# [PROMPT]
For the word "seconds", count the lines of the records that hold it, and give only that number.

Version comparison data
###

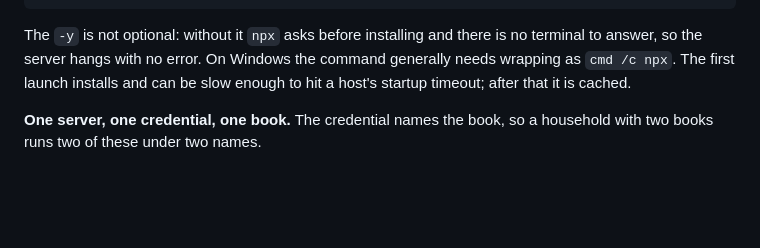
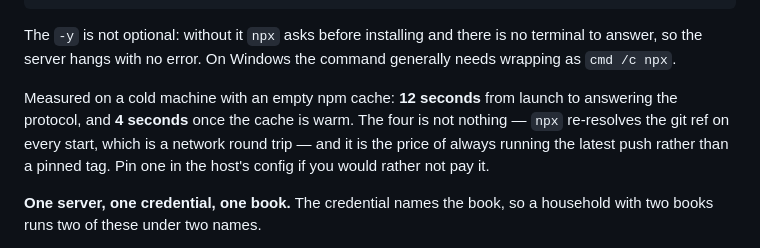
Before and after one commit to malfernion/Recipe-friend, a Markdown page: README.md, the part around the change. Rendered like a GitHub page; blank space fills up the shorter version.

Commit message:
Measure the thing the README was guessing about
The install claim was written from what usually happens rather than from
this package: it warned that a first launch might not finish before a
host's startup timeout. Measured against the branch, from an empty npm
cache, it is twelve seconds to answering the protocol, and four once the
cache is warm — comfortably inside any timeout worth having.

The four seconds is the part worth knowing. `npx` re-resolves the git ref
on every start, so it is a network round trip on each launch, and that is
what always running the latest push costs against pinning a tag.

Both numbers come from driving `npx -y github:` end to end against this
branch: install, start, initialize, list the nine tools, and every line
of stdout parsed as JSON-RPC. That was the one item the design left open
to research, and it is answered: a git install with no build step works,
and the shape of the package is right.

Co-Authored-By: Claude Opus 5 <noreply@anthropic.com>
Claude-Session: https://claude.ai/code/session_017QW1WZAydJT6cXwbG54pyQ

```diff
--- a/README.md
+++ b/README.md
@@ -314,9 +314,14 @@ takes MCP server configuration:
 
 The `-y` is not optional: without it `npx` asks before installing and
 there is no terminal to answer, so the server hangs with no error. On
-Windows the command generally needs wrapping as `cmd /c npx`. The first
-launch installs and can be slow enough to hit a host's startup timeout;
-after that it is cached.
+Windows the command generally needs wrapping as `cmd /c npx`.
+
+Measured on a cold machine with an empty npm cache: **12 seconds** from
+launch to answering the protocol, and **4 seconds** once the cache is
+warm. The four is not nothing — `npx` re-resolves the git ref on every
+start, which is a network round trip — and it is the price of always
+running the latest push rather than a pinned tag. Pin one in the host's
+config if you would rather not pay it.
 
 **One server, one credential, one book.** The credential names the book,
 so a household with two books runs two of these under two names.
```
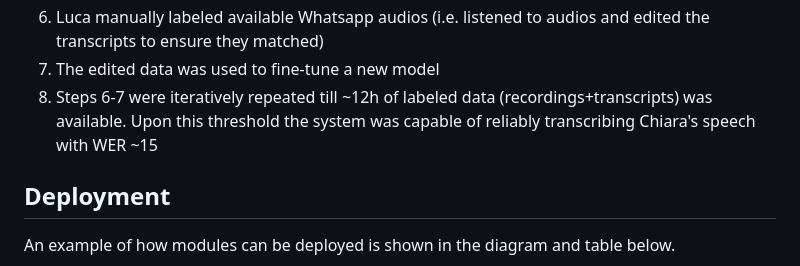
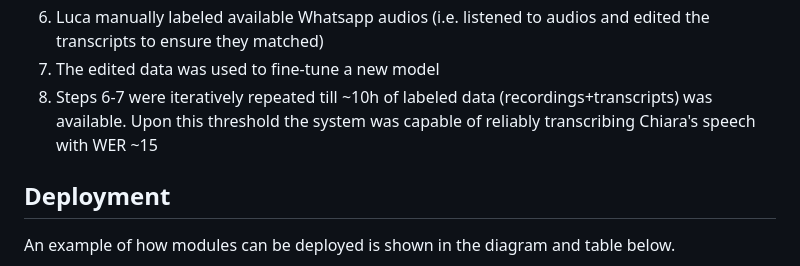
Before and after one commit to luca-randazzo/chiara-speech2text, a Markdown page: docs/readme.md, the part around the change. Drawn GitHub-style.

Commit message:
Adjust labeled data threshold in readme
Updated the labeled data threshold from ~12h to ~10h.

```diff
--- a/docs/readme.md
+++ b/docs/readme.md
@@ -74,7 +74,7 @@ These steps were followed:
 5. After ~1h of recorded data, the fine-tuned model was used to transcribe a 1st batch of available Whatsapp audio messages (which Chiara exchanged with Luca over previous years)
 6. Luca manually labeled available Whatsapp audios (i.e. listened to audios and edited the transcripts to ensure they matched)
 7. The edited data was used to fine-tune a new model
-9. Steps 6-7 were iteratively repeated till ~12h of labeled data (recordings+transcripts) was available. Upon this threshold the system was capable of reliably transcribing Chiara's speech with WER ~15
+9. Steps 6-7 were iteratively repeated till ~10h of labeled data (recordings+transcripts) was available. Upon this threshold the system was capable of reliably transcribing Chiara's speech with WER ~15
 
 ## Deployment
 An example of how modules can be deployed is shown in the diagram and table below.
```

###

# [ANSWER SECTION]
4